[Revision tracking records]
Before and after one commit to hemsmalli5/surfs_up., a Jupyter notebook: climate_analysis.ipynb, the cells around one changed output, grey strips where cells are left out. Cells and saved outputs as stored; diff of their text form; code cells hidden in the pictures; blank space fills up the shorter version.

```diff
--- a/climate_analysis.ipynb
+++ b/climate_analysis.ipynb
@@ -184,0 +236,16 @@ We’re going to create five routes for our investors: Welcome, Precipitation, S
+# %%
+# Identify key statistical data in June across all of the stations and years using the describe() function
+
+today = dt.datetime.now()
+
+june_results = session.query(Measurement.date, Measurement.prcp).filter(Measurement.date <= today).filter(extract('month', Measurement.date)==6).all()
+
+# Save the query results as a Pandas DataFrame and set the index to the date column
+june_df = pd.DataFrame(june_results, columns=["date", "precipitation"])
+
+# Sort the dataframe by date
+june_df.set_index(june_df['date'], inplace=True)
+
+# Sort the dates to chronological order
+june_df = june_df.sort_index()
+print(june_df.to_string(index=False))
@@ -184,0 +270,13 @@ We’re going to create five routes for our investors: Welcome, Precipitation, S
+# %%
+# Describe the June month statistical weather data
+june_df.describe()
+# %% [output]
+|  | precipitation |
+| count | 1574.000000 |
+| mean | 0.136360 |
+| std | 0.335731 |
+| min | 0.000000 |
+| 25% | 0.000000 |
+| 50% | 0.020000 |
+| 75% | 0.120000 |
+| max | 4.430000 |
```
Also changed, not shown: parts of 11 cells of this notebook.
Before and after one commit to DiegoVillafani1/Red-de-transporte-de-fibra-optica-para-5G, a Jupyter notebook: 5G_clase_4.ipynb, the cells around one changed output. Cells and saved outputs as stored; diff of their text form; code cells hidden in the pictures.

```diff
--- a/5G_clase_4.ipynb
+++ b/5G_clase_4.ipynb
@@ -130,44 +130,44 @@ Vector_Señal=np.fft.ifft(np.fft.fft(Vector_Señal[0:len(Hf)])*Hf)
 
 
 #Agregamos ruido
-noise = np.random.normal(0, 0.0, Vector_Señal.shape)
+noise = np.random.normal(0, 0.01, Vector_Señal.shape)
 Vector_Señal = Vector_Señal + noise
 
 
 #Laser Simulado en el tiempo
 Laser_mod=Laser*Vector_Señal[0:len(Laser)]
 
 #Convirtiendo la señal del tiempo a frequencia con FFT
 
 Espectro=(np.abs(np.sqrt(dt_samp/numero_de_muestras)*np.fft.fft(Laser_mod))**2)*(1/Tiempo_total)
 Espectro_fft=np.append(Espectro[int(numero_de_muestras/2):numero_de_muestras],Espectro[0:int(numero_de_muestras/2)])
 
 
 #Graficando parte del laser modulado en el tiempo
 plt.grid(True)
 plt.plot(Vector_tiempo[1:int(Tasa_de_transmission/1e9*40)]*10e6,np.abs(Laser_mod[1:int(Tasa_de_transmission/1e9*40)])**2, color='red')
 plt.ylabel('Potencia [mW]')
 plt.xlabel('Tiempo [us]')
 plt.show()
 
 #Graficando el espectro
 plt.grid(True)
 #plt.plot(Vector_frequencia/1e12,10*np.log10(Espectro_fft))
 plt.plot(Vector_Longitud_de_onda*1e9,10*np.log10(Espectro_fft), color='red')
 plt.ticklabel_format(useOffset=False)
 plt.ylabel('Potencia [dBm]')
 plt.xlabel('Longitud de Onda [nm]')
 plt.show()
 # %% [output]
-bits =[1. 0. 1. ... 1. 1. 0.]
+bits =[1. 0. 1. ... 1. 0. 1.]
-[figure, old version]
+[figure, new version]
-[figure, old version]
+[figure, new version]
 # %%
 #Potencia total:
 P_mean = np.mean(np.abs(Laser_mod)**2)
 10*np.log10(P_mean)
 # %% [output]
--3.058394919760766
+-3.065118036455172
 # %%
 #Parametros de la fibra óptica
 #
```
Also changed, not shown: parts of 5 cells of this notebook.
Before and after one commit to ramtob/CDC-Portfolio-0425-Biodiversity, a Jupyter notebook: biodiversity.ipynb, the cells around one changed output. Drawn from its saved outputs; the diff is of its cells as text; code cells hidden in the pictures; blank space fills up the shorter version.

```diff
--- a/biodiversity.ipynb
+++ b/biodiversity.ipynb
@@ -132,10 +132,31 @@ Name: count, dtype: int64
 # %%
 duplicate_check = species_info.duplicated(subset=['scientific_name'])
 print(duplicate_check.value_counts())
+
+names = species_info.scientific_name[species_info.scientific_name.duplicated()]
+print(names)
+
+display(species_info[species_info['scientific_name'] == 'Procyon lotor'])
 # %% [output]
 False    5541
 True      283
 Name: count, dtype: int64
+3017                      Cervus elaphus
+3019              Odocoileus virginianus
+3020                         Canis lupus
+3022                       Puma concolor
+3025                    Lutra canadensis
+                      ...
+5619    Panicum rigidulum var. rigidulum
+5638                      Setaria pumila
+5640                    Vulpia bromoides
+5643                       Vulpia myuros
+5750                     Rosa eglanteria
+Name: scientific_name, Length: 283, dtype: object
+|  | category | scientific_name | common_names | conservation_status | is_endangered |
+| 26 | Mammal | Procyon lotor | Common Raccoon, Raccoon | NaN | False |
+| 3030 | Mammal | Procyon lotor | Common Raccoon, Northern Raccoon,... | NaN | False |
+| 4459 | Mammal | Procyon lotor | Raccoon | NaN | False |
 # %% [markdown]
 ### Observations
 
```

• Exercise prompt:
All entries above are to be reproduced exactly.

• Reply to the task:
Before and after one commit to hemsmalli5/surfs_up., a Jupyter notebook: climate_analysis.ipynb, the cells around one changed output, grey strips where cells are left out. Cells and saved outputs as stored; diff of their text form; code cells hidden in the pictures; blank space fills up the shorter version.

```diff
--- a/climate_analysis.ipynb
+++ b/climate_analysis.ipynb
@@ -184,0 +236,16 @@ We’re going to create five routes for our investors: Welcome, Precipitation, S
+# %%
+# Identify key statistical data in June across all of the stations and years using the describe() function
+
+today = dt.datetime.now()
+
+june_results = session.query(Measurement.date, Measurement.prcp).filter(Measurement.date <= today).filter(extract('month', Measurement.date)==6).all()
+
+# Save the query results as a Pandas DataFrame and set the index to the date column
+june_df = pd.DataFrame(june_results, columns=["date", "precipitation"])
+
+# Sort the dataframe by date
+june_df.set_index(june_df['date'], inplace=True)
+
+# Sort the dates to chronological order
+june_df = june_df.sort_index()
+print(june_df.to_string(index=False))
@@ -184,0 +270,13 @@ We’re going to create five routes for our investors: Welcome, Precipitation, S
+# %%
+# Describe the June month statistical weather data
+june_df.describe()
+# %% [output]
+|  | precipitation |
+| count | 1574.000000 |
+| mean | 0.136360 |
+| std | 0.335731 |
+| min | 0.000000 |
+| 25% | 0.000000 |
+| 50% | 0.020000 |
+| 75% | 0.120000 |
+| max | 4.430000 |
```
Also changed, not shown: parts of 11 cells of this notebook.
Before and after one commit to DiegoVillafani1/Red-de-transporte-de-fibra-optica-para-5G, a Jupyter notebook: 5G_clase_4.ipynb, the cells around one changed output. Cells and saved outputs as stored; diff of their text form; code cells hidden in the pictures.

```diff
--- a/5G_clase_4.ipynb
+++ b/5G_clase_4.ipynb
@@ -130,44 +130,44 @@ Vector_Señal=np.fft.ifft(np.fft.fft(Vector_Señal[0:len(Hf)])*Hf)
 
 
 #Agregamos ruido
-noise = np.random.normal(0, 0.0, Vector_Señal.shape)
+noise = np.random.normal(0, 0.01, Vector_Señal.shape)
 Vector_Señal = Vector_Señal + noise
 
 
 #Laser Simulado en el tiempo
 Laser_mod=Laser*Vector_Señal[0:len(Laser)]
 
 #Convirtiendo la señal del tiempo a frequencia con FFT
 
 Espectro=(np.abs(np.sqrt(dt_samp/numero_de_muestras)*np.fft.fft(Laser_mod))**2)*(1/Tiempo_total)
 Espectro_fft=np.append(Espectro[int(numero_de_muestras/2):numero_de_muestras],Espectro[0:int(numero_de_muestras/2)])
 
 
 #Graficando parte del laser modulado en el tiempo
 plt.grid(True)
 plt.plot(Vector_tiempo[1:int(Tasa_de_transmission/1e9*40)]*10e6,np.abs(Laser_mod[1:int(Tasa_de_transmission/1e9*40)])**2, color='red')
 plt.ylabel('Potencia [mW]')
 plt.xlabel('Tiempo [us]')
 plt.show()
 
 #Graficando el espectro
 plt.grid(True)
 #plt.plot(Vector_frequencia/1e12,10*np.log10(Espectro_fft))
 plt.plot(Vector_Longitud_de_onda*1e9,10*np.log10(Espectro_fft), color='red')
 plt.ticklabel_format(useOffset=False)
 plt.ylabel('Potencia [dBm]')
 plt.xlabel('Longitud de Onda [nm]')
 plt.show()
 # %% [output]
-bits =[1. 0. 1. ... 1. 1. 0.]
+bits =[1. 0. 1. ... 1. 0. 1.]
-[figure, old version]
+[figure, new version]
-[figure, old version]
+[figure, new version]
 # %%
 #Potencia total:
 P_mean = np.mean(np.abs(Laser_mod)**2)
 10*np.log10(P_mean)
 # %% [output]
--3.058394919760766
+-3.065118036455172
 # %%
 #Parametros de la fibra óptica
 #
```
Also changed, not shown: parts of 5 cells of this notebook.
Before and after one commit to ramtob/CDC-Portfolio-0425-Biodiversity, a Jupyter notebook: biodiversity.ipynb, the cells around one changed output. Drawn from its saved outputs; the diff is of its cells as text; code cells hidden in the pictures; blank space fills up the shorter version.

```diff
--- a/biodiversity.ipynb
+++ b/biodiversity.ipynb
@@ -132,10 +132,31 @@ Name: count, dtype: int64
 # %%
 duplicate_check = species_info.duplicated(subset=['scientific_name'])
 print(duplicate_check.value_counts())
+
+names = species_info.scientific_name[species_info.scientific_name.duplicated()]
+print(names)
+
+display(species_info[species_info['scientific_name'] == 'Procyon lotor'])
 # %% [output]
 False    5541
 True      283
 Name: count, dtype: int64
+3017                      Cervus elaphus
+3019              Odocoileus virginianus
+3020                         Canis lupus
+3022                       Puma concolor
+3025                    Lutra canadensis
+                      ...
+5619    Panicum rigidulum var. rigidulum
+5638                      Setaria pumila
+5640                    Vulpia bromoides
+5643                       Vulpia myuros
+5750                     Rosa eglanteria
+Name: scientific_name, Length: 283, dtype: object
+|  | category | scientific_name | common_names | conservation_status | is_endangered |
+| 26 | Mammal | Procyon lotor | Common Raccoon, Raccoon | NaN | False |
+| 3030 | Mammal | Procyon lotor | Common Raccoon, Northern Raccoon,... | NaN | False |
+| 4459 | Mammal | Procyon lotor | Raccoon | NaN | False |
 # %% [markdown]
 ### Observations
 
```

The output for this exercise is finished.